(Code change snippets)
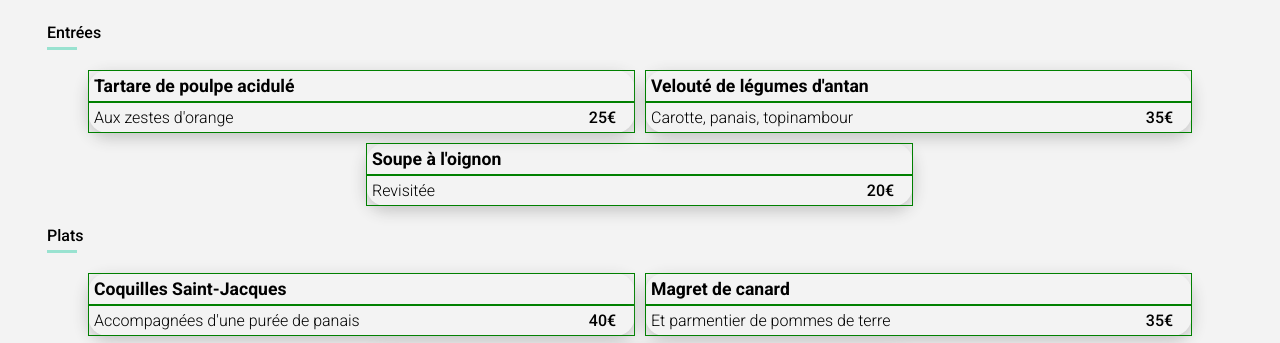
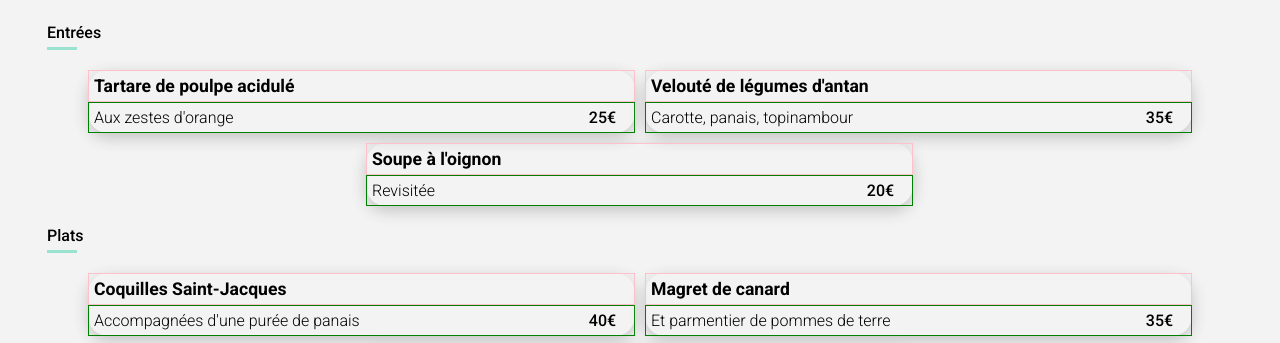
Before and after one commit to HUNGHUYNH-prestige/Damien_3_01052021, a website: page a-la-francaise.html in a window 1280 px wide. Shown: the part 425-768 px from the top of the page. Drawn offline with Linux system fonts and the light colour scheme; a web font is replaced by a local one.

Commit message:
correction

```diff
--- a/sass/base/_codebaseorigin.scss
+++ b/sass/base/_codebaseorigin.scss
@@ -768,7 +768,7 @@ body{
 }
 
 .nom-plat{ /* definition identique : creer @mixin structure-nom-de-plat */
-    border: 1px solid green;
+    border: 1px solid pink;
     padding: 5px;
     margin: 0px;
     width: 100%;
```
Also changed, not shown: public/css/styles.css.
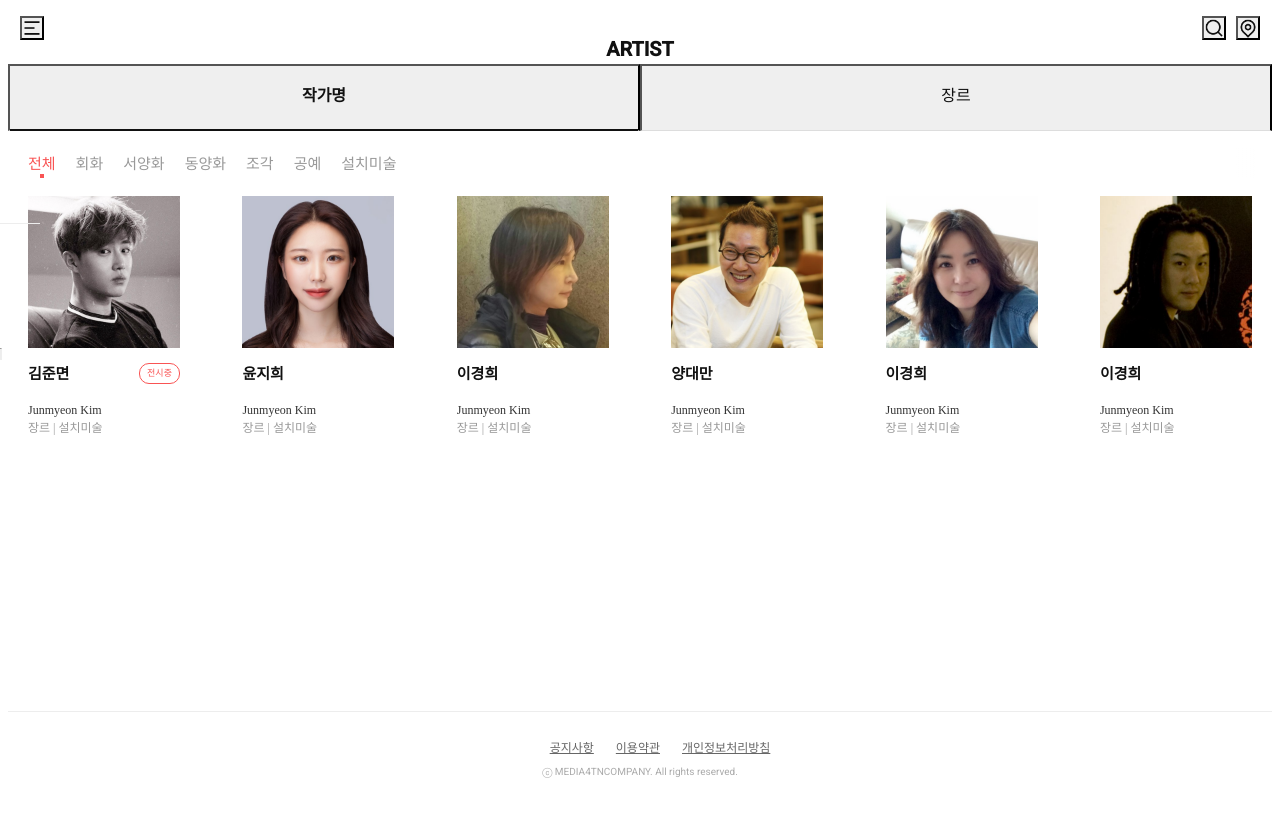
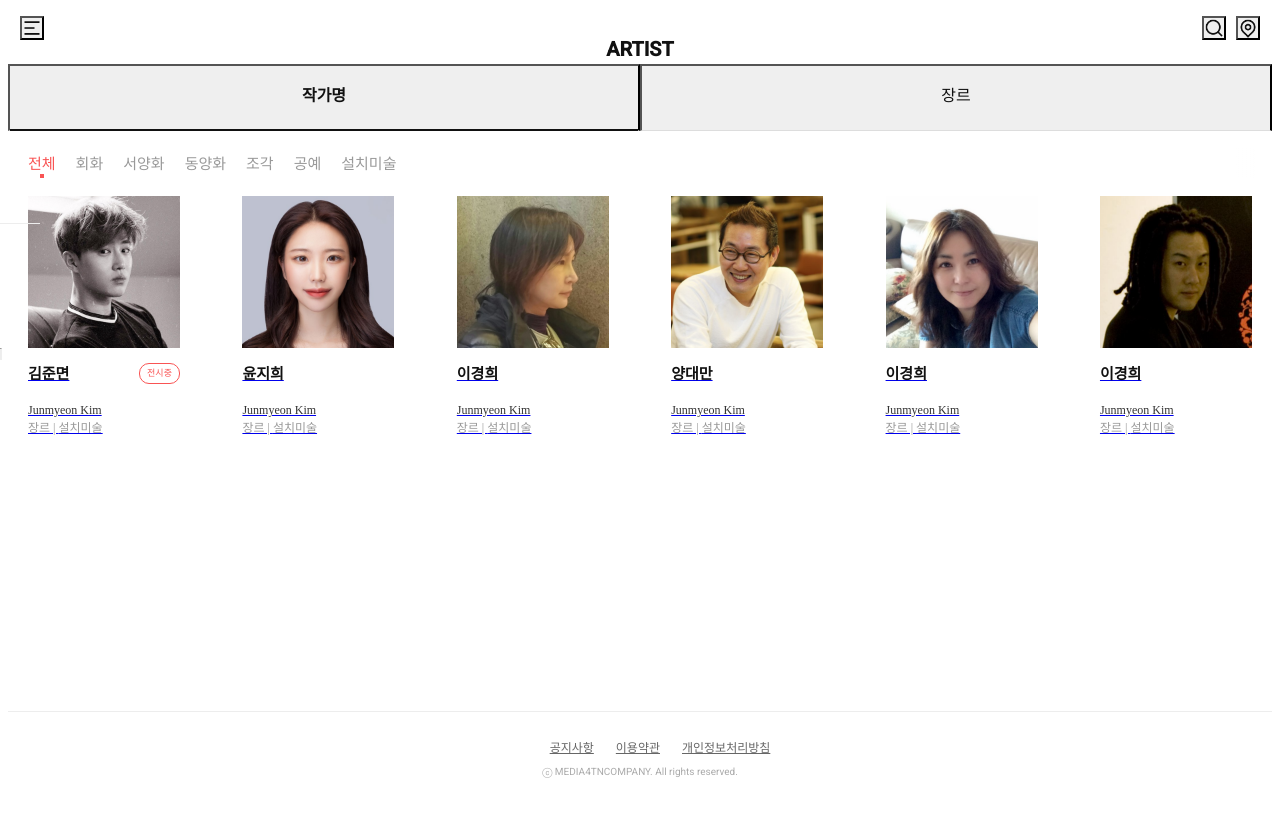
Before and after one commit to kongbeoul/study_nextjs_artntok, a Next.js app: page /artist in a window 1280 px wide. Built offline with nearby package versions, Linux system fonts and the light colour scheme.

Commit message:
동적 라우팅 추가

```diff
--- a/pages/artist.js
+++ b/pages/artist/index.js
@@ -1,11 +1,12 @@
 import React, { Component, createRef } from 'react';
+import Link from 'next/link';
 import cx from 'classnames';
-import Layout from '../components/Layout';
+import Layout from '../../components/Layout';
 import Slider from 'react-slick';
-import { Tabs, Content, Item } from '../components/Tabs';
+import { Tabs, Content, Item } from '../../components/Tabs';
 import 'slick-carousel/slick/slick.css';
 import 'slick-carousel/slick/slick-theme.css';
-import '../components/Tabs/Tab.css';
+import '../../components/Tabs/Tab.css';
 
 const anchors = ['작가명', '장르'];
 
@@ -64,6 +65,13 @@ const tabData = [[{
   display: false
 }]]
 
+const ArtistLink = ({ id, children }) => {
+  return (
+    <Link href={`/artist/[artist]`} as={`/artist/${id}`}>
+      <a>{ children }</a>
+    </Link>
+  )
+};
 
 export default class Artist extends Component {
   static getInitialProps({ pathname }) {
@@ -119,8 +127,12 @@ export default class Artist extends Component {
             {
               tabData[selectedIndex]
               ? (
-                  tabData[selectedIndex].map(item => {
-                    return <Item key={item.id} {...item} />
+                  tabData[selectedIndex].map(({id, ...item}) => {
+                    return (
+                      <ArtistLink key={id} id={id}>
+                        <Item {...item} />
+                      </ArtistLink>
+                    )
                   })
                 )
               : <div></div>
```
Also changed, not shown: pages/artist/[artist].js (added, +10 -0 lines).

### What needs to be done
Above are the entries; copy out every line among them that contains the word "components".

### Exercise answer
-import Layout from '../components/Layout';
+import Layout from '../../components/Layout';
-import { Tabs, Content, Item } from '../components/Tabs';
+import { Tabs, Content, Item } from '../../components/Tabs';
-import '../components/Tabs/Tab.css';
+import '../../components/Tabs/Tab.css';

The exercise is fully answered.